> **What you are asked to do**:
In the material below, list every line carrying the string "print".

> **Task material**:

........

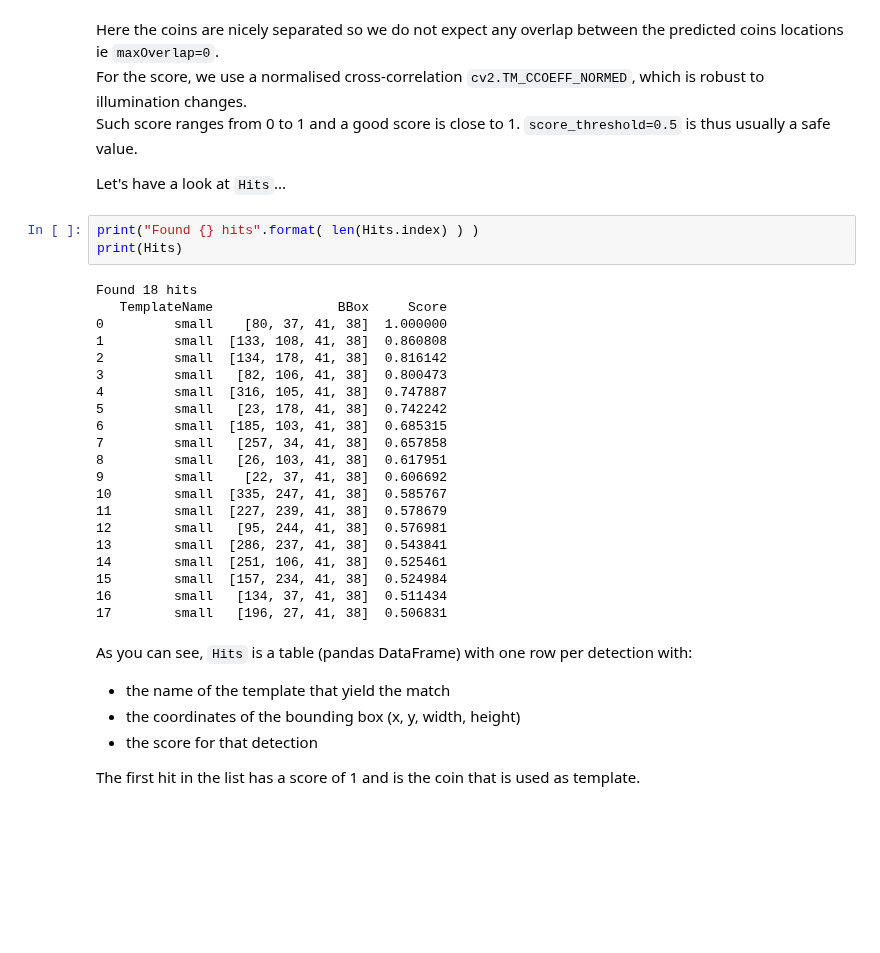
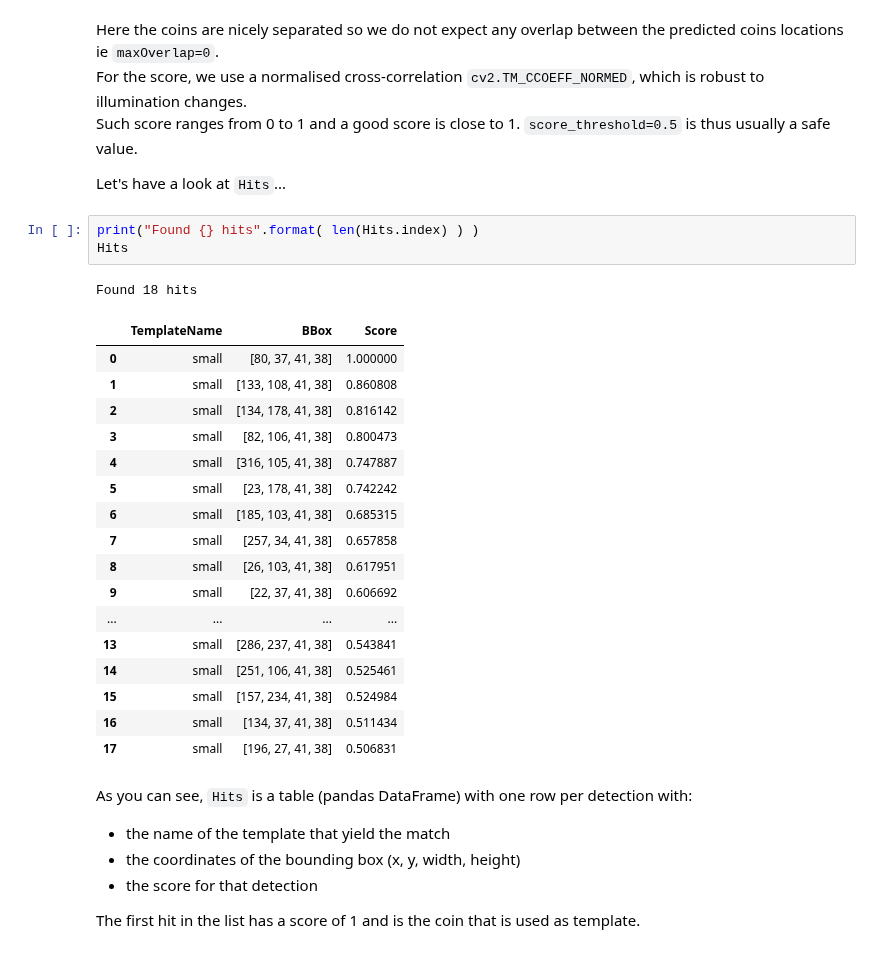
Before and after one commit to multi-template-matching/MultiTemplateMatching-Python, a Jupyter notebook: tutorials/Tutorial1-Introduction.ipynb, the cells around one changed output. Cells and saved outputs as stored; diff of their text form; blank space fills up the shorter version.

Commit message:
Use builtin jupyter notebook to show table

```diff
--- a/tutorials/Tutorial1-Introduction.ipynb
+++ b/tutorials/Tutorial1-Introduction.ipynb
@@ -79,28 +79,26 @@ Such score ranges from 0 to 1 and a good score is close to 1. `score_threshold=0
 Let's have a look at `Hits`...
 # %%
 print("Found {} hits".format( len(Hits.index) ) )
-print(Hits)
+Hits
 # %% [output]
 Found 18 hits
-   TemplateName                BBox     Score
-0         small    [80, 37, 41, 38]  1.000000
-1         small  [133, 108, 41, 38]  0.860808
-2         small  [134, 178, 41, 38]  0.816142
-3         small   [82, 106, 41, 38]  0.800473
-4         small  [316, 105, 41, 38]  0.747887
-5         small   [23, 178, 41, 38]  0.742242
-6         small  [185, 103, 41, 38]  0.685315
-7         small   [257, 34, 41, 38]  0.657858
-8         small   [26, 103, 41, 38]  0.617951
-9         small    [22, 37, 41, 38]  0.606692
-10        small  [335, 247, 41, 38]  0.585767
-11        small  [227, 239, 41, 38]  0.578679
-12        small   [95, 244, 41, 38]  0.576981
-13        small  [286, 237, 41, 38]  0.543841
-14        small  [251, 106, 41, 38]  0.525461
-15        small  [157, 234, 41, 38]  0.524984
-16        small   [134, 37, 41, 38]  0.511434
-17        small   [196, 27, 41, 38]  0.506831
+|  | TemplateName | BBox | Score |
+| 0 | small | [80, 37, 41, 38] | 1.000000 |
+| 1 | small | [133, 108, 41, 38] | 0.860808 |
+| 2 | small | [134, 178, 41, 38] | 0.816142 |
+| 3 | small | [82, 106, 41, 38] | 0.800473 |
+| 4 | small | [316, 105, 41, 38] | 0.747887 |
+| 5 | small | [23, 178, 41, 38] | 0.742242 |
+| 6 | small | [185, 103, 41, 38] | 0.685315 |
+| 7 | small | [257, 34, 41, 38] | 0.657858 |
+| 8 | small | [26, 103, 41, 38] | 0.617951 |
+| 9 | small | [22, 37, 41, 38] | 0.606692 |
+| ... | ... | ... | ... |
+| 13 | small | [286, 237, 41, 38] | 0.543841 |
+| 14 | small | [251, 106, 41, 38] | 0.525461 |
+| 15 | small | [157, 234, 41, 38] | 0.524984 |
+| 16 | small | [134, 37, 41, 38] | 0.511434 |
+| 17 | small | [196, 27, 41, 38] | 0.506831 |
 # %% [markdown]
 As you can see, `Hits` is a table (pandas DataFrame) with one row per detection with:
 - the name of the template that yield the match
```
Also changed, not shown: 2 other files.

........

> **Task response**:
 print("Found {} hits".format( len(Hits.index) ) )
-print(Hits)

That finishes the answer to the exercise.